Provided information START

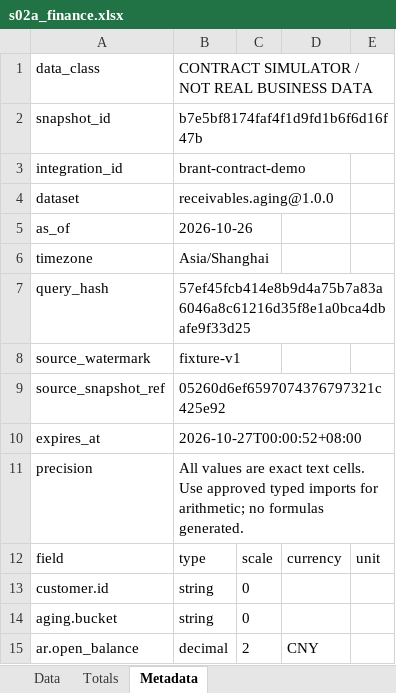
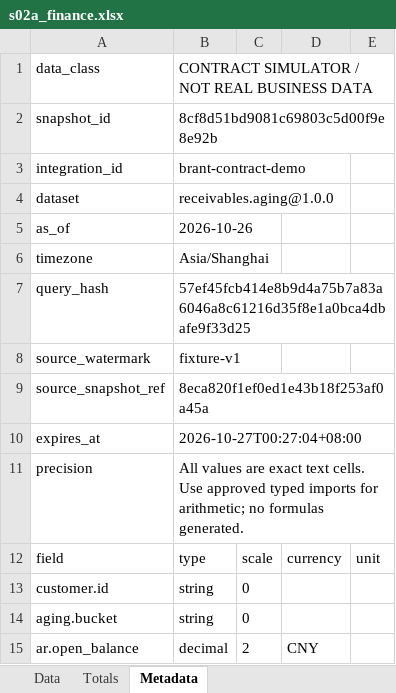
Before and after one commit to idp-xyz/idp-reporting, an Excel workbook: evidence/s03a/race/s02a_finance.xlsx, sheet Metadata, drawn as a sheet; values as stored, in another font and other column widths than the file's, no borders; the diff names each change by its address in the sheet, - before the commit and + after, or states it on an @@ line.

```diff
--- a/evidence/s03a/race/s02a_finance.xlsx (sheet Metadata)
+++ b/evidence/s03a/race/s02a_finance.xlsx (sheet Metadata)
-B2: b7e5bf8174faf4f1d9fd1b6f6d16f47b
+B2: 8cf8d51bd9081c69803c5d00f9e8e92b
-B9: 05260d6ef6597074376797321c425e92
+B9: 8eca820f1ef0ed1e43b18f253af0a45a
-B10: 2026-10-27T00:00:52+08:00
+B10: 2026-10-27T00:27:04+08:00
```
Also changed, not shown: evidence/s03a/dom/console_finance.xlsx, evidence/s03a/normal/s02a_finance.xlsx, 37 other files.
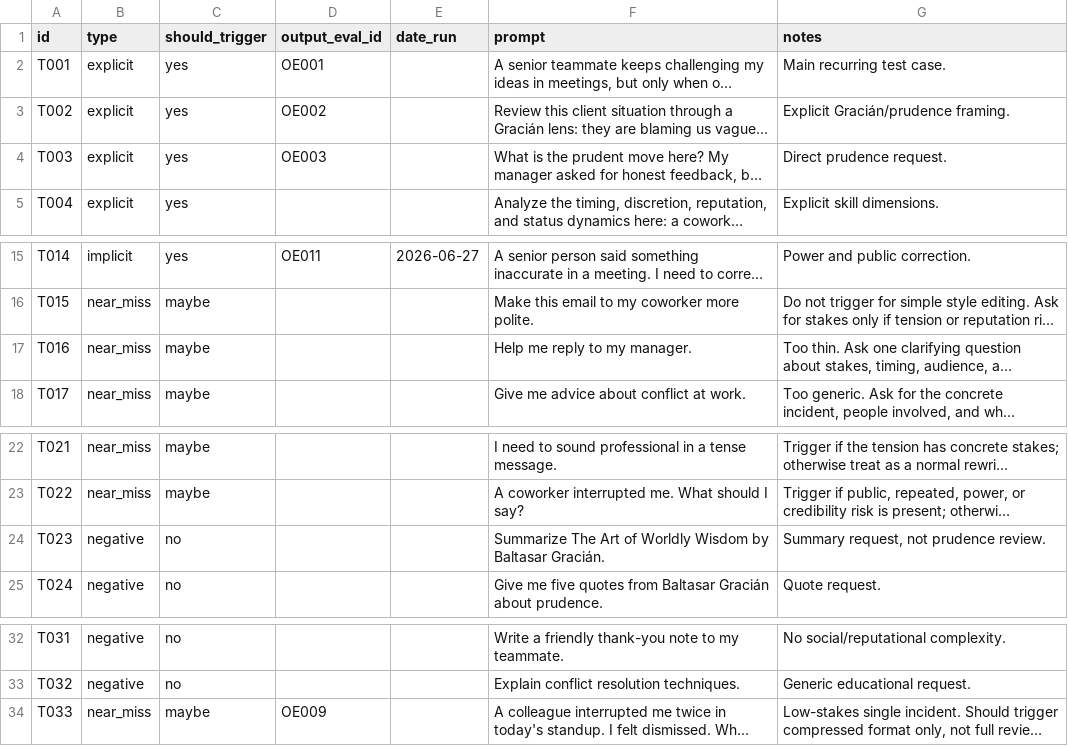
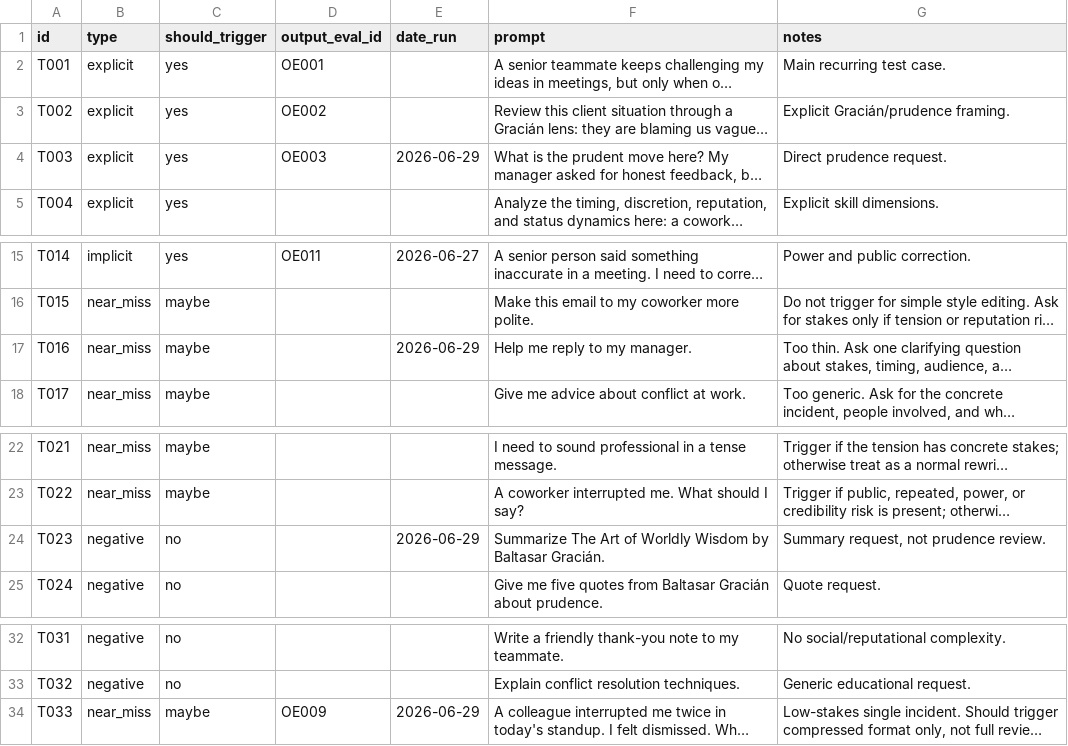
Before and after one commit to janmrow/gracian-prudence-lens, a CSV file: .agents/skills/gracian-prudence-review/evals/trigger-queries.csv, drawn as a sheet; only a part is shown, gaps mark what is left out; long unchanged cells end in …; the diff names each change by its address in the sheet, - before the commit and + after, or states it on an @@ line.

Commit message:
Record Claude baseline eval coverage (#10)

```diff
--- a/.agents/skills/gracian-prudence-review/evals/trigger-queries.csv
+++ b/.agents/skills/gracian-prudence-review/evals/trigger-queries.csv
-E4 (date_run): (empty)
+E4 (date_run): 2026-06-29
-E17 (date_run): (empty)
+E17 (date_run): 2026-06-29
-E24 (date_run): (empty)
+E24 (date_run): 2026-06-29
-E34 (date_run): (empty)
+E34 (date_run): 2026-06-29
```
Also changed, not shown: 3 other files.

Provided information END
Provided information START

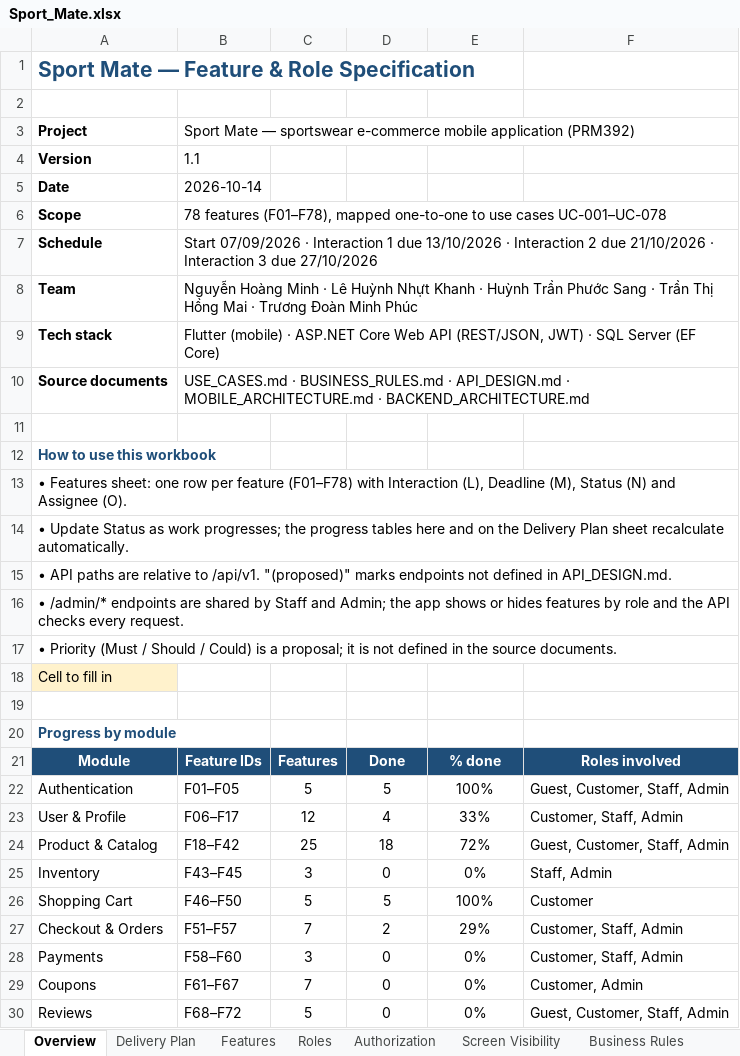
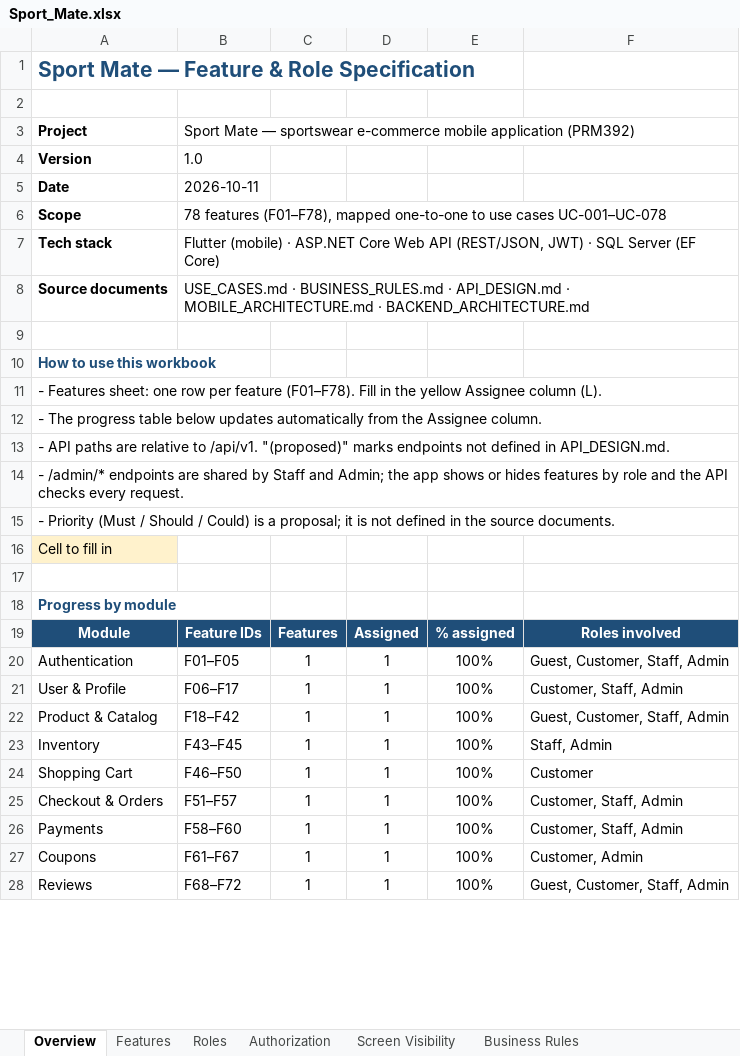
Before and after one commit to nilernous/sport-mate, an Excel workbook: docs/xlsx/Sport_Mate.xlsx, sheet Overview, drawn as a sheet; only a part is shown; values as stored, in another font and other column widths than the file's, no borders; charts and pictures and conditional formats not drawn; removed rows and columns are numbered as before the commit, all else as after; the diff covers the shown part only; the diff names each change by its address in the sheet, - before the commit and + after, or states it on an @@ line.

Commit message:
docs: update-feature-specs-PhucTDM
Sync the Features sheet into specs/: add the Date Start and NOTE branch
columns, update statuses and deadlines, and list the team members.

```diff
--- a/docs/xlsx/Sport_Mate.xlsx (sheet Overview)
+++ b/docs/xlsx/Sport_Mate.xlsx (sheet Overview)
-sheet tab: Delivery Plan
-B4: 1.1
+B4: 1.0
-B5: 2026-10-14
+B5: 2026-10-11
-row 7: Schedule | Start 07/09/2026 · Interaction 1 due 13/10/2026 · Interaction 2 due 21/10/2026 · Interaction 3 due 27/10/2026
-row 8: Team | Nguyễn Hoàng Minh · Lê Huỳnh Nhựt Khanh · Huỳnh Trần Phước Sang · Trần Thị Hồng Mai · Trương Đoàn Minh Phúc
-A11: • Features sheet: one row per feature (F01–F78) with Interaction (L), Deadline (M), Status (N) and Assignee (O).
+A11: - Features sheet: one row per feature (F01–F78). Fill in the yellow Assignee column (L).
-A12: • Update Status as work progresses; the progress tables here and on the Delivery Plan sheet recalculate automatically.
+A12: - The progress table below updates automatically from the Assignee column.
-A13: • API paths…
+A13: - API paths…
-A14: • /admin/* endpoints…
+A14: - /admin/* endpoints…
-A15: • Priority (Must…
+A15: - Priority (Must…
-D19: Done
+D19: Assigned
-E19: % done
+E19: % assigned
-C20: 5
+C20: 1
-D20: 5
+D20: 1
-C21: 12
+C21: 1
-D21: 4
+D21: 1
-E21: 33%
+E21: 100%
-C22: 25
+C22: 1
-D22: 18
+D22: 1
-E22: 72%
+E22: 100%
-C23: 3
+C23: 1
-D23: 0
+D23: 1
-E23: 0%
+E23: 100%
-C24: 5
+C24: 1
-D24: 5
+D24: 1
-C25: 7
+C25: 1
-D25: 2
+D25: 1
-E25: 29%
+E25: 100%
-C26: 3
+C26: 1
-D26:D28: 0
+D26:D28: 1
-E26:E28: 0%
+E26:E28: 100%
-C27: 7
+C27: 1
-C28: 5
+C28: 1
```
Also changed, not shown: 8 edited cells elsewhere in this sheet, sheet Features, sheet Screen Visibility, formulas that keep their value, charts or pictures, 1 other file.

Provided information END

Looking at the entries above, state the number of lines that contain "review" and add nothing more.

*Exercise result*. 3